Of the many stations at the event, the most memorable was the photo portrait station. Efforts for serving the homeless population are typically centered on providing fundamental necessities such as housing assistance, food and clothing. While the event supplied tremendous opportunity to gain better access to these amenities, it was commendable to see something offered that is so simple, yet significant as an opportunity to take photos. After watching a large family take a family portrait, Tony got eleven pictures of himself to remember the event and share with his friends. Tony was incredibly excited about the pictures and thoroughly appreciated the thoughtfulness of the organization to have the station available.

After we had visited each station I asked Tony to complete a short survey about the event with the purpose of determining whether any service should be added to the lineup in future years. Tony, being as gracious of a man as he is, politely obliged and gave me meaningful feedback on what services he appreciated the most. The last question was, “What was the best part of the event?” To which he answered without hesitation, “You. You made my day by being here with me.” I was moved by his candid response and easily responded that he was the best part of my day too. Just as the coordinator had predicted at the beginning of the day, Tony had become my teacher and I, the student. I am forever grateful for the opportunity to spend time Tony as he had taught me so much about resilience and maintaining a positive outlook on life.

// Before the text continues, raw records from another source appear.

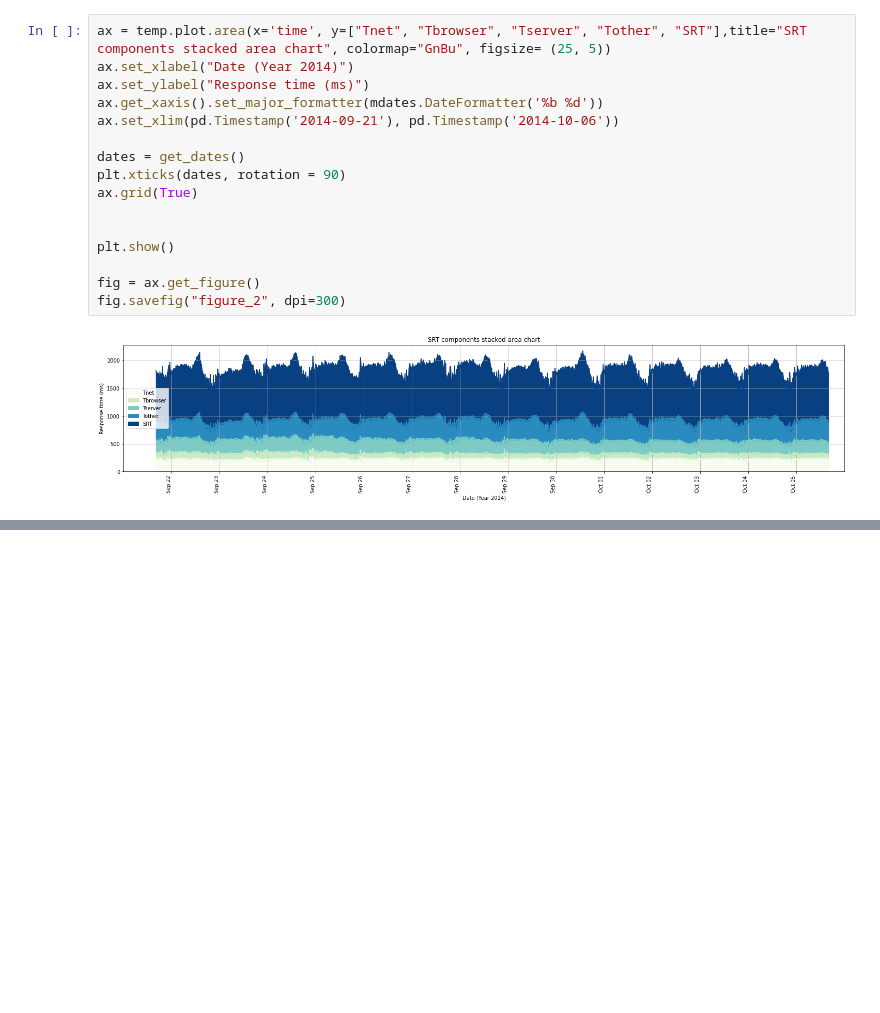
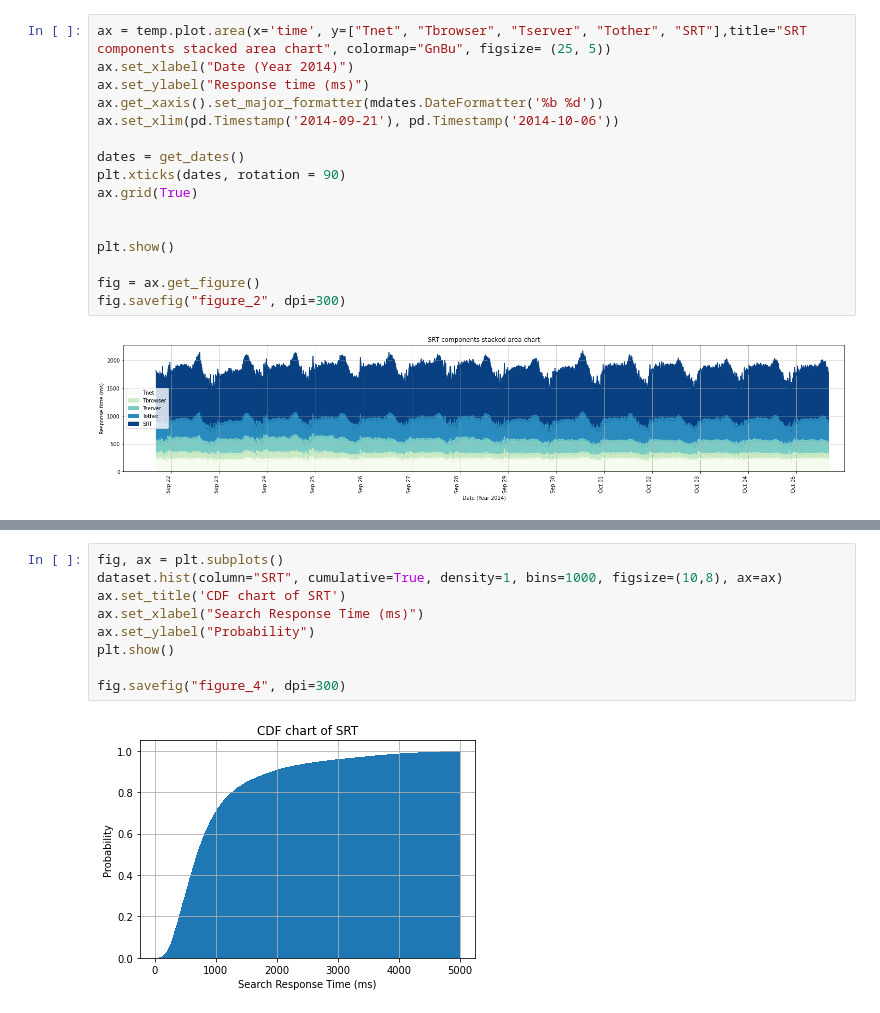
Before and after one commit to Sahandfer/THU-ACP, a Jupyter notebook: Advanced Network Management/Assignment/Assignment 1/A1.ipynb, the cells around one changed output, grey strips where cells are left out. Cells and saved outputs as stored; diff of their text form; blank space fills up the shorter version.

```diff
--- a/Advanced Network Management/Assignment/Assignment 1/A1.ipynb
+++ b/Advanced Network Management/Assignment/Assignment 1/A1.ipynb
@@ -177,0 +202,11 @@ fig.savefig("figure_2", dpi=300)
+# %%
+fig, ax = plt.subplots()
+dataset.hist(column="SRT", cumulative=True, density=1, bins=1000, figsize=(10,8), ax=ax)
+ax.set_title('CDF chart of SRT')
+ax.set_xlabel("Search Response Time (ms)")
+ax.set_ylabel("Probability")
+plt.show()
+
+fig.savefig("figure_4", dpi=300)
+# %% [output]
+[figure, added]
```
Also changed, not shown: parts of 9 cells of this notebook, 6 other files.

*Name changed to protect individual’s privacy.

Posted in AmeriCorps, community healthcorps, Memorial Day, Project Homeless Connect, Salud Family Health Centers, veterans | Tagged , , , , , | Leave a comment